▶ [EXERCISE]
Up through the line that contains "everything, no confirmation", retype the entries exactly, beginning at the very first line.

▶ [SOURCE INFORMATION]
-*-
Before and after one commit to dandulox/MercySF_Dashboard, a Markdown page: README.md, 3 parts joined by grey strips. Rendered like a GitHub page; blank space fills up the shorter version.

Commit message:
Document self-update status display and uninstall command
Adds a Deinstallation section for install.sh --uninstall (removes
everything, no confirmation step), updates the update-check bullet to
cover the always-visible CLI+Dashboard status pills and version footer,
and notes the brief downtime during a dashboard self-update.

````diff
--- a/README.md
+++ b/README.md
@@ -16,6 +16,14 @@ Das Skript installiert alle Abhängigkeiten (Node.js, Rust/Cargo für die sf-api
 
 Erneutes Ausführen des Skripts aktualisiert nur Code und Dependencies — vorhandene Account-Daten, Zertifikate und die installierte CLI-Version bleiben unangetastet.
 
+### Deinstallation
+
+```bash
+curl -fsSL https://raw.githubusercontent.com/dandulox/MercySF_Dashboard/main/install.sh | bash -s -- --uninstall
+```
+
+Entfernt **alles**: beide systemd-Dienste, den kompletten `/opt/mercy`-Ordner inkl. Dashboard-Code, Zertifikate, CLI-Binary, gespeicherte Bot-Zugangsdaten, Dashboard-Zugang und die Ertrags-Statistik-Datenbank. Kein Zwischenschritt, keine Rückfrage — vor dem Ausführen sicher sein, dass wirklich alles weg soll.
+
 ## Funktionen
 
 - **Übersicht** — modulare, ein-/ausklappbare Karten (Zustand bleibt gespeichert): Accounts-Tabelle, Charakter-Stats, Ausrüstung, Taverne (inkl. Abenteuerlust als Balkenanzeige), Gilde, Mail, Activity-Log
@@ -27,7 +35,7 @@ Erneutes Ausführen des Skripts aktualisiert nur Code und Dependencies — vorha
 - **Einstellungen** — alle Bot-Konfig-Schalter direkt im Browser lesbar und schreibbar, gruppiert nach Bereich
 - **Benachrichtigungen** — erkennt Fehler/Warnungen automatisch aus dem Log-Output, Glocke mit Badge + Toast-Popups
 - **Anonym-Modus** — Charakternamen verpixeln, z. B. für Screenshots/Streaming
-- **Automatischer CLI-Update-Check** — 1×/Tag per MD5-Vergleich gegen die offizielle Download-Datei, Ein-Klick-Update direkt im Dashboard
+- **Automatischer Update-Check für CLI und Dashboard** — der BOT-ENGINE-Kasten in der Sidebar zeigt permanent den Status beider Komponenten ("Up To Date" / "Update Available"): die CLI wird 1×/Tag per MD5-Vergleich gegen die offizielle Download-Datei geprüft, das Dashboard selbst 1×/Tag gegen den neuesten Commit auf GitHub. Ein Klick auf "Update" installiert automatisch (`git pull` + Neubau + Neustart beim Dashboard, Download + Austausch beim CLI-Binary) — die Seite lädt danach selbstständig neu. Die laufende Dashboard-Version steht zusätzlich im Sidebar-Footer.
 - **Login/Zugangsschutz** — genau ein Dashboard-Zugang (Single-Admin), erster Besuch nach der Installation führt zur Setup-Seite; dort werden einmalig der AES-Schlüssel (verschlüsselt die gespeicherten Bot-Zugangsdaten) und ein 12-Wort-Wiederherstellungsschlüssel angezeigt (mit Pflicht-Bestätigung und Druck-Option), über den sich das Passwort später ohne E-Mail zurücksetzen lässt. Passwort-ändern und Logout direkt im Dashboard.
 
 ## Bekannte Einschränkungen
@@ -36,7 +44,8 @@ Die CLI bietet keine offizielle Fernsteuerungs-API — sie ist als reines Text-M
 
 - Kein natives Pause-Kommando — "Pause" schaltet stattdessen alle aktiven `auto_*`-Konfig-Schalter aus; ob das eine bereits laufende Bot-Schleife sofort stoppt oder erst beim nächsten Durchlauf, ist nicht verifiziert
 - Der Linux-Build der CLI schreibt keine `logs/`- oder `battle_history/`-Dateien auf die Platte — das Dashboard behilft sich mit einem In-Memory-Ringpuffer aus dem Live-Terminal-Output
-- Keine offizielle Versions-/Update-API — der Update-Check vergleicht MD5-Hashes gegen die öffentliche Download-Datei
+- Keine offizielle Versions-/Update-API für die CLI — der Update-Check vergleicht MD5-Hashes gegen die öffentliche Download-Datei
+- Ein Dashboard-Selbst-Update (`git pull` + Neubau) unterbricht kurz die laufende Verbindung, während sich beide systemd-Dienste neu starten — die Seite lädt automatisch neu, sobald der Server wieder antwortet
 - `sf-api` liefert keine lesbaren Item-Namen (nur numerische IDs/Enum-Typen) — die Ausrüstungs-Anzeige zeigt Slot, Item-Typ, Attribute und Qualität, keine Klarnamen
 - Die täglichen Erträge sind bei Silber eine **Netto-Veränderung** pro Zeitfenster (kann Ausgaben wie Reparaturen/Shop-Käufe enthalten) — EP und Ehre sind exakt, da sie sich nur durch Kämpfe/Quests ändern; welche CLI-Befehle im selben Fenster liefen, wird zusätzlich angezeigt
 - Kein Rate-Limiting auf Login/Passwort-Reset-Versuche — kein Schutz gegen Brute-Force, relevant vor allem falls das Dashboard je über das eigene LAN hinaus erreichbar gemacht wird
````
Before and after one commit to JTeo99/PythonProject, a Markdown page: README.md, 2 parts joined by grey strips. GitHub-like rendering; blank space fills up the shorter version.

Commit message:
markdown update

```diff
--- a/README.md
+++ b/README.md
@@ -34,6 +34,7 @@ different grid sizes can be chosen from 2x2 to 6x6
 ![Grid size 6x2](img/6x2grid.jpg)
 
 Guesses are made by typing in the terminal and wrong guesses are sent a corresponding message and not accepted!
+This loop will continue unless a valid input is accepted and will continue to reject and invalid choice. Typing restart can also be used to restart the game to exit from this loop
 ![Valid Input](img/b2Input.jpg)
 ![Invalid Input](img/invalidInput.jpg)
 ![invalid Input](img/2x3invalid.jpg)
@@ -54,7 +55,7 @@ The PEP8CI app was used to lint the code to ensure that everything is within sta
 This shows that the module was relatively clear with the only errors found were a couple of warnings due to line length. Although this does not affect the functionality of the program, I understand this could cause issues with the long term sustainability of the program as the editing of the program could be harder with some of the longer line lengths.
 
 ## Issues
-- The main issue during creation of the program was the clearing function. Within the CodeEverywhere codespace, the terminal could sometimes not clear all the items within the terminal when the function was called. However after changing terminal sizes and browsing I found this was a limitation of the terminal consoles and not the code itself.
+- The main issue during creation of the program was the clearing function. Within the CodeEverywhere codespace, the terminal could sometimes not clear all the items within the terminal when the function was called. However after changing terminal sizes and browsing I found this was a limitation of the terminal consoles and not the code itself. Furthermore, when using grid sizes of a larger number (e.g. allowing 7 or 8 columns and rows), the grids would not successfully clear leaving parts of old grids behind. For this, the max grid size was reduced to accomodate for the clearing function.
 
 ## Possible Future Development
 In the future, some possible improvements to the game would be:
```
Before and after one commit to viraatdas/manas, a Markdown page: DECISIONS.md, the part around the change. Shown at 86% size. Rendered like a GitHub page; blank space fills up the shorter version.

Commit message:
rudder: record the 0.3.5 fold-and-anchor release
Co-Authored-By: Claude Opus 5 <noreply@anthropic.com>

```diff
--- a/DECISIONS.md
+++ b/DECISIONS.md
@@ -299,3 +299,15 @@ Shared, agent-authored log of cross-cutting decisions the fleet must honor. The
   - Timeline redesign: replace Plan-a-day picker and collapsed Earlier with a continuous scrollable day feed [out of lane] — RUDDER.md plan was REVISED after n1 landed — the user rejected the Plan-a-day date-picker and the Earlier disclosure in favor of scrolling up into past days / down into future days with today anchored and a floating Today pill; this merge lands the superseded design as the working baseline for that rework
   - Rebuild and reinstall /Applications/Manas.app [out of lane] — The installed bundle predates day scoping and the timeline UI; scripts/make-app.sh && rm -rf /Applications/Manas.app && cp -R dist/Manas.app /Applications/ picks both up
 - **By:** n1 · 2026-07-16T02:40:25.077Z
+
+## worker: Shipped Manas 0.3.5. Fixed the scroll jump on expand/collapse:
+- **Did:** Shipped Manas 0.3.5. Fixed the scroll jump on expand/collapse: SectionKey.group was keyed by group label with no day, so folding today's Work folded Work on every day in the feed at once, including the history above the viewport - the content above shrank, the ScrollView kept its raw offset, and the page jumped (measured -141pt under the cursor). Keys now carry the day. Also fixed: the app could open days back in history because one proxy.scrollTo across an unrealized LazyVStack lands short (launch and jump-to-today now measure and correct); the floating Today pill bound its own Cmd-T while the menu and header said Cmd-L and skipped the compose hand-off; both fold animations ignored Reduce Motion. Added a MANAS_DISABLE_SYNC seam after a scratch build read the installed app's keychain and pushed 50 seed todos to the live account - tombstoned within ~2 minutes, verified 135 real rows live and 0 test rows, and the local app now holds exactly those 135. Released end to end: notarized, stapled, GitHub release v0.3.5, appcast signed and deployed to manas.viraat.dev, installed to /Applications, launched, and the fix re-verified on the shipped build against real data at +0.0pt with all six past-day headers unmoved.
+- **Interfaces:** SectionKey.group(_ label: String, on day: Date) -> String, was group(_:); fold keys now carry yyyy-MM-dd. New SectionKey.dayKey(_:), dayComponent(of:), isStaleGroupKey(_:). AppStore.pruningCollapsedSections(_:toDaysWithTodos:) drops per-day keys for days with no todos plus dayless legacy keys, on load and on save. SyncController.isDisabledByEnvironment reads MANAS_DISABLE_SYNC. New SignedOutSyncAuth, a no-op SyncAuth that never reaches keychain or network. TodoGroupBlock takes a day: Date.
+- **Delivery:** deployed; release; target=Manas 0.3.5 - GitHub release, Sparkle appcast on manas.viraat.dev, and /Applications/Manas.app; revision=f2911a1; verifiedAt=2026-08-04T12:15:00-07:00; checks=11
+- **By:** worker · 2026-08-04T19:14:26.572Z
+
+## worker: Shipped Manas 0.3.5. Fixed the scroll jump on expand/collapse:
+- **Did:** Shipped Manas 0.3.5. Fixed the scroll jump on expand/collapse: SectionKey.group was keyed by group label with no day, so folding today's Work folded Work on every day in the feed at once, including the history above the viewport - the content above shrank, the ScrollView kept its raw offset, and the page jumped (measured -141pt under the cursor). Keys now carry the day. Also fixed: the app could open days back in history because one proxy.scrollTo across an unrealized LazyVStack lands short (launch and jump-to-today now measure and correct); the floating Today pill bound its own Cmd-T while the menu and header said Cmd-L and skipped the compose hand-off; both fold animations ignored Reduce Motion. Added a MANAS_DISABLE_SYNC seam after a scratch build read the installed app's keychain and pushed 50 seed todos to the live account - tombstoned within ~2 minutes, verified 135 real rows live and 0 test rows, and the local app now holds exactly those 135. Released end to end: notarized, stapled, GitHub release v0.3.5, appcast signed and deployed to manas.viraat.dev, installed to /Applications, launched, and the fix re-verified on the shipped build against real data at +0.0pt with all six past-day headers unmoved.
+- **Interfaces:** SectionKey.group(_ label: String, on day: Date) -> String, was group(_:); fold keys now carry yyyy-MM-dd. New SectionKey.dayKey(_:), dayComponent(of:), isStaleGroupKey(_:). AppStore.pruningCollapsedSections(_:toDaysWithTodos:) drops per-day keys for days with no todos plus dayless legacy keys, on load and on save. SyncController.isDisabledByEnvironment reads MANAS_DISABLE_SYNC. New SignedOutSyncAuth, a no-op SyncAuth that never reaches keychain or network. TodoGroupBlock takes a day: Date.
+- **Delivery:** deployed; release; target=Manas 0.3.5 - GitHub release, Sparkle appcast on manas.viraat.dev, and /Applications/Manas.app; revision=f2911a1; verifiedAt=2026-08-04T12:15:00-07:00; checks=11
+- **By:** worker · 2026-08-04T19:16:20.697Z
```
-*-
▶ [SOLVED PROBLEM]
Before and after one commit to dandulox/MercySF_Dashboard, a Markdown page: README.md, 3 parts joined by grey strips. Rendered like a GitHub page; blank space fills up the shorter version.

Commit message:
Document self-update status display and uninstall command
Adds a Deinstallation section for install.sh --uninstall (removes
everything, no confirmation step), updates the update-check bullet to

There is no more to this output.